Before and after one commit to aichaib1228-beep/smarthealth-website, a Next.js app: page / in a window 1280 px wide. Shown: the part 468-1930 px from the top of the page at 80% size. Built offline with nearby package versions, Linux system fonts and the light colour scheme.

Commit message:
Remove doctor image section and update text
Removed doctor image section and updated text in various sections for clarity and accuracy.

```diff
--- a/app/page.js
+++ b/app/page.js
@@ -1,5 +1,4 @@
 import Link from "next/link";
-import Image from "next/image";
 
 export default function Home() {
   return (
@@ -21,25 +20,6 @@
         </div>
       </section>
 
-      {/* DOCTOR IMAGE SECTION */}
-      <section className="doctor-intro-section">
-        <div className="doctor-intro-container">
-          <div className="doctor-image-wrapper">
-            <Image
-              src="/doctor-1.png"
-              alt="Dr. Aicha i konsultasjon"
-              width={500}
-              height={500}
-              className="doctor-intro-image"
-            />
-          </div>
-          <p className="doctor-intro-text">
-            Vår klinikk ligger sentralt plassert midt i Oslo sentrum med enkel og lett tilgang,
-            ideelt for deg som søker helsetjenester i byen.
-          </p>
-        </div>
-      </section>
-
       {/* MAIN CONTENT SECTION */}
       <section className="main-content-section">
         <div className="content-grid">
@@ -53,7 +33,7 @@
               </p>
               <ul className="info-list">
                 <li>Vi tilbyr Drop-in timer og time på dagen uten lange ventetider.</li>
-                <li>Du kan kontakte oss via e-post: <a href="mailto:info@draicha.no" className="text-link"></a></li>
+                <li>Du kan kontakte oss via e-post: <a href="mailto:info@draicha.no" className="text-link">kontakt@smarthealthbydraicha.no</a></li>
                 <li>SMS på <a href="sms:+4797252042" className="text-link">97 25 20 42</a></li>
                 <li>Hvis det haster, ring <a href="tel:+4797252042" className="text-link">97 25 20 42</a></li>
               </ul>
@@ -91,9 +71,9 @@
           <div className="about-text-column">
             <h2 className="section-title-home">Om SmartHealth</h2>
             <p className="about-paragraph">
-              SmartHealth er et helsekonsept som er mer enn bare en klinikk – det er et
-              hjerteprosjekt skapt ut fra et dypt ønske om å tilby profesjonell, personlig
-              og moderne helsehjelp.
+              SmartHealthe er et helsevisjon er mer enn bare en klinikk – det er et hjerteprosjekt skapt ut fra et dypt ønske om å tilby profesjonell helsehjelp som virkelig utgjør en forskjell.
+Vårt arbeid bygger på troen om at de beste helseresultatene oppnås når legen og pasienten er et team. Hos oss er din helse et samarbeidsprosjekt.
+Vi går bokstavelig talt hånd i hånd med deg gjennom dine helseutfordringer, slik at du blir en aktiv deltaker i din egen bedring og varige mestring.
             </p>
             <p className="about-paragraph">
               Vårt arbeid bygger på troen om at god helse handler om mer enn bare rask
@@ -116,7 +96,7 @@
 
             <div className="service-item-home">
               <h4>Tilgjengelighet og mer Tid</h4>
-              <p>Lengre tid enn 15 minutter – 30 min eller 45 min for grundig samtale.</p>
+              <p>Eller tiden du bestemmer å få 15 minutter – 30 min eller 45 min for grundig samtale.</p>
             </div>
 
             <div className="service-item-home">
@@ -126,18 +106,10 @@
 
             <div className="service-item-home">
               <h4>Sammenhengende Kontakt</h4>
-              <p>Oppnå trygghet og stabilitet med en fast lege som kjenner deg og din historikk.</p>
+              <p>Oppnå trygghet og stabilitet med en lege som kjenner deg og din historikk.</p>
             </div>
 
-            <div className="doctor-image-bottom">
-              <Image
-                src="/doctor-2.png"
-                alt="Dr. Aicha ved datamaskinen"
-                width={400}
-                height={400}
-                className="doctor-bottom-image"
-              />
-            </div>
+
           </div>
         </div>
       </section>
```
================================
*WORK ITEM*. Retype all of the records above without a single alteration.

*WRITTEN SOLUTION*.
Before and after one commit to aichaib1228-beep/smarthealth-website, a Next.js app: page / in a window 1280 px wide. Shown: the part 468-1930 px from the top of the page at 80% size. Built offline with nearby package versions, Linux system fonts and the light colour scheme.

Commit message:
Remove doctor image section and update text
Removed doctor image section and updated text in various sections for clarity and accuracy.

```diff
--- a/app/page.js
+++ b/app/page.js
@@ -1,5 +1,4 @@
 import Link from "next/link";
-import Image from "next/image";
 
 export default function Home() {
   return (
@@ -21,25 +20,6 @@
         </div>
       </section>
 
-      {/* DOCTOR IMAGE SECTION */}
-      <section className="doctor-intro-section">
-        <div className="doctor-intro-container">
-          <div className="doctor-image-wrapper">
-            <Image
-              src="/doctor-1.png"
-              alt="Dr. Aicha i konsultasjon"
-              width={500}
-              height={500}
-              className="doctor-intro-image"
-            />
-          </div>
-          <p className="doctor-intro-text">
-            Vår klinikk ligger sentralt plassert midt i Oslo sentrum med enkel og lett tilgang,
-            ideelt for deg som søker helsetjenester i byen.
-          </p>
-        </div>
-      </section>
-
       {/* MAIN CONTENT SECTION */}
       <section className="main-content-section">
         <div className="content-grid">
@@ -53,7 +33,7 @@
               </p>
               <ul className="info-list">
                 <li>Vi tilbyr Drop-in timer og time på dagen uten lange ventetider.</li>
-                <li>Du kan kontakte oss via e-post: <a href="mailto:info@draicha.no" className="text-link"></a></li>
+                <li>Du kan kontakte oss via e-post: <a href="mailto:info@draicha.no" className="text-link">kontakt@smarthealthbydraicha.no</a></li>
                 <li>SMS på <a href="sms:+4797252042" className="text-link">97 25 20 42</a></li>
                 <li>Hvis det haster, ring <a href="tel:+4797252042" className="text-link">97 25 20 42</a></li>
               </ul>
@@ -91,9 +71,9 @@
           <div className="about-text-column">
             <h2 className="section-title-home">Om SmartHealth</h2>
             <p className="about-paragraph">
-              SmartHealth er et helsekonsept som er mer enn bare en klinikk – det er et
-              hjerteprosjekt skapt ut fra et dypt ønske om å tilby profesjonell, personlig
-              og moderne helsehjelp.
+              SmartHealthe er et helsevisjon er mer enn bare en klinikk – det er et hjerteprosjekt skapt ut fra et dypt ønske om å tilby profesjonell helsehjelp som virkelig utgjør en forskjell.
+Vårt arbeid bygger på troen om at de beste helseresultatene oppnås når legen og pasienten er et team. Hos oss er din helse et samarbeidsprosjekt.
+Vi går bokstavelig talt hånd i hånd med deg gjennom dine helseutfordringer, slik at du blir en aktiv deltaker i din egen bedring og varige mestring.
             </p>
             <p className="about-paragraph">
               Vårt arbeid bygger på troen om at god helse handler om mer enn bare rask
@@ -116,7 +96,7 @@
 
             <div className="service-item-home">
               <h4>Tilgjengelighet og mer Tid</h4>
-              <p>Lengre tid enn 15 minutter – 30 min eller 45 min for grundig samtale.</p>
+              <p>Eller tiden du bestemmer å få 15 minutter – 30 min eller 45 min for grundig samtale.</p>
             </div>
 
             <div className="service-item-home">
@@ -126,18 +106,10 @@
 
             <div className="service-item-home">
               <h4>Sammenhengende Kontakt</h4>
-              <p>Oppnå trygghet og stabilitet med en fast lege som kjenner deg og din historikk.</p>
+              <p>Oppnå trygghet og stabilitet med en lege som kjenner deg og din historikk.</p>
             </div>
 
-            <div className="doctor-image-bottom">
-              <Image
-                src="/doctor-2.png"
-                alt="Dr. Aicha ved datamaskinen"
-                width={400}
-                height={400}
-                className="doctor-bottom-image"
-              />
-            </div>
+
           </div>
         </div>
       </section>
```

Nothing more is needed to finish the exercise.